(TASK PROMPT)
Each line with the word "Original" must appear in the answer, copied from the records.

(AVAILABLE RECORDS)

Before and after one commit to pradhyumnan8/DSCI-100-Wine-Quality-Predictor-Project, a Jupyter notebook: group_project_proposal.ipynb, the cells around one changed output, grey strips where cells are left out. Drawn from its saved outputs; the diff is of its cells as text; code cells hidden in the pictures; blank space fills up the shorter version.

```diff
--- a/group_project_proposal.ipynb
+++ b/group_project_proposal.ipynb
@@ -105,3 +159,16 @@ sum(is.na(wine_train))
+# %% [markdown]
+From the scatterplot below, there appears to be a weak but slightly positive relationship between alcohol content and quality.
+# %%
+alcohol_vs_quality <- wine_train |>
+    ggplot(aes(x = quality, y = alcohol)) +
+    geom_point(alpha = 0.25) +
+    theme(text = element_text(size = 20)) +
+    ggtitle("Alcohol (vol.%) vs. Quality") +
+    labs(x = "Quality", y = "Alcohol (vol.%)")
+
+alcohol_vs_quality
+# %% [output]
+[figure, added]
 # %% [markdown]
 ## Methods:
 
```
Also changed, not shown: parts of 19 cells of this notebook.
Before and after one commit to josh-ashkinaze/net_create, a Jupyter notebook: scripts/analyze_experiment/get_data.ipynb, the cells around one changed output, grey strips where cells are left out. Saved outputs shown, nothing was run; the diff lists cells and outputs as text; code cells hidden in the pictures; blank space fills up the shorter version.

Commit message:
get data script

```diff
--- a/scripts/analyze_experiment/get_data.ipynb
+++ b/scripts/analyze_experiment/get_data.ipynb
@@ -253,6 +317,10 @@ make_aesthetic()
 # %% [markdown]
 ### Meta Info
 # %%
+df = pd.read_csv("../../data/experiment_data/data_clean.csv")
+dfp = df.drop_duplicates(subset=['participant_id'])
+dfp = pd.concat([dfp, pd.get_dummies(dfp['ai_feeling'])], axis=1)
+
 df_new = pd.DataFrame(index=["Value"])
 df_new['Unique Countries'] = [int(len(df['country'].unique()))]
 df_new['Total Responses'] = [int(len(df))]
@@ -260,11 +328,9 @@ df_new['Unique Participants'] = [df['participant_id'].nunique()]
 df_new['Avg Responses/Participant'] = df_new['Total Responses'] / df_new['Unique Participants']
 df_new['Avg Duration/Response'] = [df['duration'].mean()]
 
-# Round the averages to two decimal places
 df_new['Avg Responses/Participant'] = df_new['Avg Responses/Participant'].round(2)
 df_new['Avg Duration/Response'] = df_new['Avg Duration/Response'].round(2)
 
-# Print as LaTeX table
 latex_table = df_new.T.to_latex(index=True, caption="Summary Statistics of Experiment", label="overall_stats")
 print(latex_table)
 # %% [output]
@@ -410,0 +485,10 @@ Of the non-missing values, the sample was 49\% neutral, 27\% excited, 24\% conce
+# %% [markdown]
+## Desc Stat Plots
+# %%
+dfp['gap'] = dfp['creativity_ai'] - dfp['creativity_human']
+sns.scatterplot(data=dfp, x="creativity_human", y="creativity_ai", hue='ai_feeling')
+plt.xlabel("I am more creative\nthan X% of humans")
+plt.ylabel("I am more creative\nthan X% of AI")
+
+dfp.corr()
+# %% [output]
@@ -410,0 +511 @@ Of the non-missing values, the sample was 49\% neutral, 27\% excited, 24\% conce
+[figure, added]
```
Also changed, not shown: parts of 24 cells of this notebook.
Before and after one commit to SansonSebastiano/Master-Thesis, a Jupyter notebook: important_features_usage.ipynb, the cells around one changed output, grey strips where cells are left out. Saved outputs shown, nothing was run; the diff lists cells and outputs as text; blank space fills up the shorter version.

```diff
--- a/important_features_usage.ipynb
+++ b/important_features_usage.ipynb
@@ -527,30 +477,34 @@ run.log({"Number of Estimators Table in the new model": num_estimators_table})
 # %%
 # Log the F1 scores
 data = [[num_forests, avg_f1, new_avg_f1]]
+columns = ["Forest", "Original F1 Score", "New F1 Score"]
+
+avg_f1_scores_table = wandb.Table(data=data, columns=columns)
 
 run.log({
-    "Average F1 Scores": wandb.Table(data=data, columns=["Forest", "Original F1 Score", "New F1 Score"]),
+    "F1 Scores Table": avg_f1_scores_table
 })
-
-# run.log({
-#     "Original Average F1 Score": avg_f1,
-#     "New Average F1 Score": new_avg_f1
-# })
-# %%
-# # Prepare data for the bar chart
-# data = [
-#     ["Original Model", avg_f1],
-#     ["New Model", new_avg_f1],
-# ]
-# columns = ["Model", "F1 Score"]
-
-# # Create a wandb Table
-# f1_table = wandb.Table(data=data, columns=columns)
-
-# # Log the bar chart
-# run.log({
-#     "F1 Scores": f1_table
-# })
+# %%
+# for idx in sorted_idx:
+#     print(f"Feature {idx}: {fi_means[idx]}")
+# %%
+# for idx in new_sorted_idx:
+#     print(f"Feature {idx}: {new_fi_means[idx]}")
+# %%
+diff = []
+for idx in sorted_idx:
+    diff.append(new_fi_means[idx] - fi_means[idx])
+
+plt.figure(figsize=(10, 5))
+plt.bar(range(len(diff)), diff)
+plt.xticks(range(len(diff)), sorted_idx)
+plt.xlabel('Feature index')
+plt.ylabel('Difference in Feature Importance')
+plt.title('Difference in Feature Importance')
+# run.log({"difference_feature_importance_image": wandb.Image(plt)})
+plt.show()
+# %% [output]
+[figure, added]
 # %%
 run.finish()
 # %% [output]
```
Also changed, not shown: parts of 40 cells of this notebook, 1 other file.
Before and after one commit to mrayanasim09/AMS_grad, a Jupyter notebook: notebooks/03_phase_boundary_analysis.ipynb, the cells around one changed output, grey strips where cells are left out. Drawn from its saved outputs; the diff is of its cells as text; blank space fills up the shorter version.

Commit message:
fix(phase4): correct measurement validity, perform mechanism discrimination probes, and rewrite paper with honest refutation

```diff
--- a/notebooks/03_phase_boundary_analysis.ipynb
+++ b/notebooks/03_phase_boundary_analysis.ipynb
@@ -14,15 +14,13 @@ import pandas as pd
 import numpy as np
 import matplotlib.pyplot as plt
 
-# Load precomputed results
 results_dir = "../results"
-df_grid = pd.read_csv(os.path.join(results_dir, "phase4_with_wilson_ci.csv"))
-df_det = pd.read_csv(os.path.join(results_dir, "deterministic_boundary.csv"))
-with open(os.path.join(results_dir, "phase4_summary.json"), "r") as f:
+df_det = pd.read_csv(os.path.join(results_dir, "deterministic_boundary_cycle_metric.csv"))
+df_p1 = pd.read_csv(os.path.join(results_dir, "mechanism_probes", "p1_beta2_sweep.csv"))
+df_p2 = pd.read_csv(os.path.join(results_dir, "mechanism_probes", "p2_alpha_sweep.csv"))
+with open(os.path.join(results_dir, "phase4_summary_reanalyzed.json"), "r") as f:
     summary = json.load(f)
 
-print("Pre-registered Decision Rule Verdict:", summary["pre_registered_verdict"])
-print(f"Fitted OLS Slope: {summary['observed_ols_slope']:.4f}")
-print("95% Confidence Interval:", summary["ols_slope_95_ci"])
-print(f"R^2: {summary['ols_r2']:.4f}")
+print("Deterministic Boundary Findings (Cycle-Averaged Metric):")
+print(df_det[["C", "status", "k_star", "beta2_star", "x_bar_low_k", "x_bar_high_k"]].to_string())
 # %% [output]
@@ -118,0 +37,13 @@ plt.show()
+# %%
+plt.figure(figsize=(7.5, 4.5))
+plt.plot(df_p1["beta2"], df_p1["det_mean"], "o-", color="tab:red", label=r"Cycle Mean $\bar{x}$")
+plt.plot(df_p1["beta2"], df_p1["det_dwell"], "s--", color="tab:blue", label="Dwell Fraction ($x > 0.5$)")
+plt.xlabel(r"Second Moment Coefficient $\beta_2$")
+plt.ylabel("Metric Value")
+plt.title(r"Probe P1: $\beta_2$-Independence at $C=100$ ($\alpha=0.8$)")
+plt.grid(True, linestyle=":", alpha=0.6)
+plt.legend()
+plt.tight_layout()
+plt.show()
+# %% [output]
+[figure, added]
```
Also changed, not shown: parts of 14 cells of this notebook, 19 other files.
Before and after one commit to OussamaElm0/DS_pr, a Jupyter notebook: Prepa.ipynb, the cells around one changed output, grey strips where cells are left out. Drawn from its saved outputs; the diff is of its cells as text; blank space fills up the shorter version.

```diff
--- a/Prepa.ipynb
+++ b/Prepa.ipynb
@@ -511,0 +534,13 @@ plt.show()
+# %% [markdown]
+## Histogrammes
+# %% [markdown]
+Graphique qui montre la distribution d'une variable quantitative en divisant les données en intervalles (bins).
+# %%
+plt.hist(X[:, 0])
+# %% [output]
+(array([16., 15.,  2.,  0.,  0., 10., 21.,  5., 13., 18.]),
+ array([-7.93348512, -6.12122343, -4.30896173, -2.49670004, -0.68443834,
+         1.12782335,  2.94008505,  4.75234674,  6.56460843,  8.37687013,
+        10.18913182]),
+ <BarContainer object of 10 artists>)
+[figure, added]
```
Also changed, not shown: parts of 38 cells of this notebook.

(SOLUTION TO THIS EXERCISE)
+columns = ["Forest", "Original F1 Score", "New F1 Score"]
-    "Average F1 Scores": wandb.Table(data=data, columns=["Forest", "Original F1 Score", "New F1 Score"]),
-#     "Original Average F1 Score": avg_f1,
-#     ["Original Model", avg_f1],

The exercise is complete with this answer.